My Mexico Travelling Experience in 2022: Entry Restrictions and Tips
In today’s article, I’ll delve into my experience entering Mexico in 2022. I’ll discuss the new restrictions for foreigners and how you can best set yourself up to get the full length of stay that you’re hoping for. Traveling in such tumultuous times can often seem overwhelming, but with the right preparation, it can be a swift process.
My original plan was to arrive at the airport in Cancun, fill out the FMM (Forma Migratoria Multiple) and the declaration form, and then proceed to spend a few months riding out the pandemic and the rest of the Canadian winter in Mexico. If only it was that simple.
I witnessed a couple in front of me at the immigration lineup executing this plan. They arrived, filled out their forms as they’re supposed to, and expected to get a 180-day or a six-month stay in Mexico. But their intended six-month stay quickly turned into a mere 20-day stay, granted by the immigration officer.
Mexico Entry Restrictions
Mexico has been renowned for having very few restrictions through the pandemic and continues to offer visa-free travel for many nationalities, giving them up to 180 days in the country. Both the FMM and the declaration form are provided to you on the airplane or at the airports when you land.
One distinct advantage is you don’t need proof of vaccination, a negative COVID test, or even a ticket to exit the country. Historically, many foreigners have taken advantage of the relaxed entry requirements by staying the allotted 180 days, exiting the country via border run, and then re-entering to get another 180 day-stay. However, this is no longer the case; it now depends on the immigration officer and their discretion about your length of stay.
The Immigration Process
The specific questions that that I was asked included: How many days I will be in Mexico? What will I be doing while I’m here? Where will I be staying? And – do I have a ticket to exit the country? To cover my bases, I had various forms and information with me to back up my responses, all assembled meticulously in a binder.
This stack included a pre-filled FMM form (you can complete it online in advance), proof of accommodations, proof of exit with an airline ticket, an invitation from the company I work for, proof of income, and my full vaccination receipt. Googling and being aware of scams—an essential step in the process.
Dealing with Scams
One instance was when dealing with the FMM form. If you decide to do it online, make sure to use the official government website to fill out this form. I came across numerous scams claiming that you need to pay for health declaration forms or for your FMM; this is false information, as these are free.
Upon arrival, you must fill out a customs declaration form.
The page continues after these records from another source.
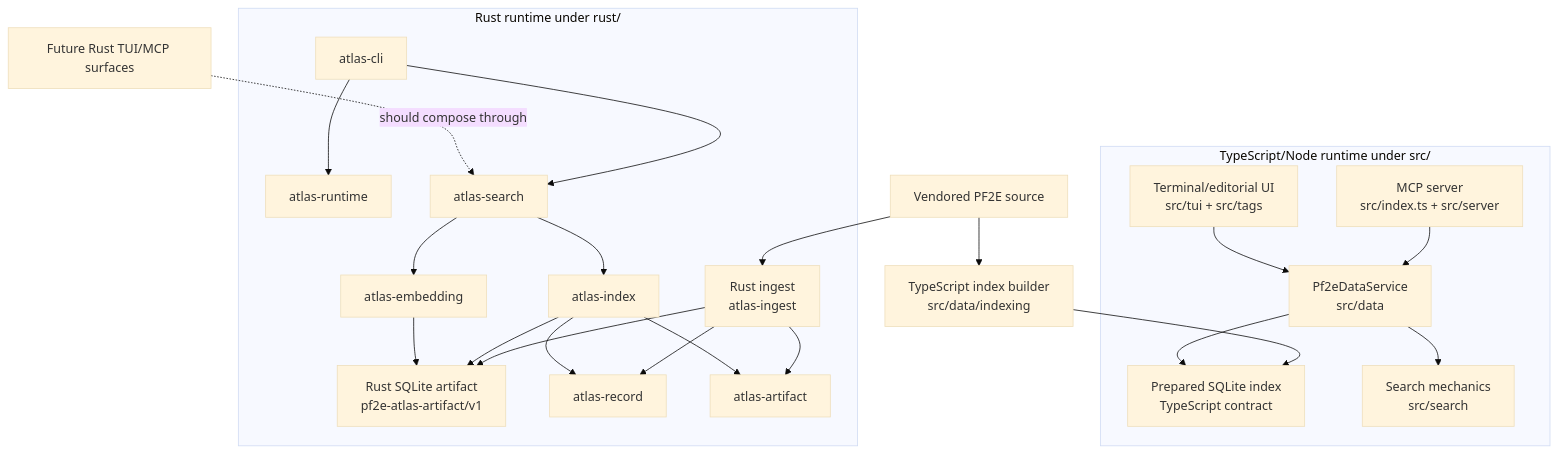
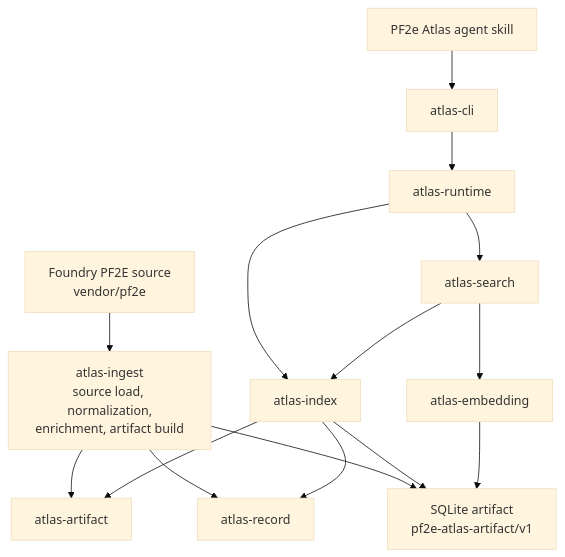
One commit to e-kosten/pf2e-atlas changed the diagram in docs/architecture/overview.md. Above: the diagram before and after it, drawn with Mermaid (base theme). The commit also changed other lines of this file and 948 other files, not shown here.

Commit message:
refactor: promote rust runtime to root

````diff
--- a/docs/architecture/overview.md
+++ b/docs/architecture/overview.md
@@ -70,41 +29,18 @@
 ```mermaid
 flowchart TD
-    pf2e["Vendored PF2E source"] --> nodeIndex["TypeScript index builder<br/>src/data/indexing"]
-    pf2e --> rustIngest["Rust ingest<br/>atlas-ingest"]
+    pf2e["Foundry PF2E source<br/>vendor/pf2e"] --> ingest["atlas-ingest<br/>source load, normalization,<br/>enrichment, artifact build"]
+    ingest --> artifactDb["SQLite artifact<br/>pf2e-atlas-artifact/v1"]
 
-    nodeIndex --> legacyDb["Prepared SQLite index<br/>TypeScript contract"]
-    rustIngest --> rustDb["Rust SQLite artifact<br/>pf2e-atlas-artifact/v1"]
-
-    subgraph NodeRuntime["TypeScript/Node runtime under src/"]
-      mcp["MCP server<br/>src/index.ts + src/server"]
-      tui["Terminal/editorial UI<br/>src/tui + src/tags"]
-      data["Pf2eDataService<br/>src/data"]
-      tsSearch["Search mechanics<br/>src/search"]
-      mcp --> data
-      tui --> data
-      data --> tsSearch
-      data --> legacyDb
-    end
-
-    subgraph RustRuntime["Rust runtime under rust/"]
-      cli["atlas-cli"]
-      runtime["atlas-runtime"]
-      rustSearch["atlas-search"]
-      index["atlas-index"]
-      embedding["atlas-embedding"]
-      record["atlas-record"]
-      artifact["atlas-artifact"]
-      cli --> runtime
-      cli --> rustSearch
-      rustSearch --> index
-      rustSearch --> embedding
-      index --> rustDb
-      embedding --> rustDb
-      rustIngest --> record
-      rustIngest --> artifact
-      index --> record
-      index --> artifact
-    end
-
-    rustFuture["Future Rust TUI/MCP surfaces"] -. should compose through .-> rustSearch
+    skill["PF2e Atlas agent skill"] --> cli["atlas-cli"]
+    cli --> runtime["atlas-runtime"]
+    runtime --> search["atlas-search"]
+    runtime --> index["atlas-index"]
+    search --> index
+    search --> embedding["atlas-embedding"]
+    index --> artifactDb
+    embedding --> artifactDb
+    ingest --> record["atlas-record"]
+    ingest --> artifact["atlas-artifact"]
+    index --> record
+    index --> artifact
 ```
````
It is available only in Spanish, so I highly recommend downloading Google translate on your phone or finding an English version of it online. Upon exiting the airport, I was randomly selected for inspection, where an officer thoroughly examined all of my belongings and asked for proof of funds.
The lesson from all this? If you plan on entering Mexico and hope to stay longer than a standard beach vacation, have proof of everything and be ready to show it. Paper copies could be more helpful for immigration officers than showing files on your phone, making the process smoother and shorter.
Do not rely on your phone for translations, document access, or information, as you may not be able to connect to the internet before passing through immigration. A physical address of your hotel or apartment would also be useful during this process.
Traveling contains its own set of challenges and rewards. Navigating the entry process in this changing world adds unique difficulties, but with the right preparation, the process becomes less daunting. If you have visited Mexico recently, perhaps consider sharing your experience to aid others. Happy and safe travels, and remember, thorough preparation can turn a stressful experience into a seamless journey.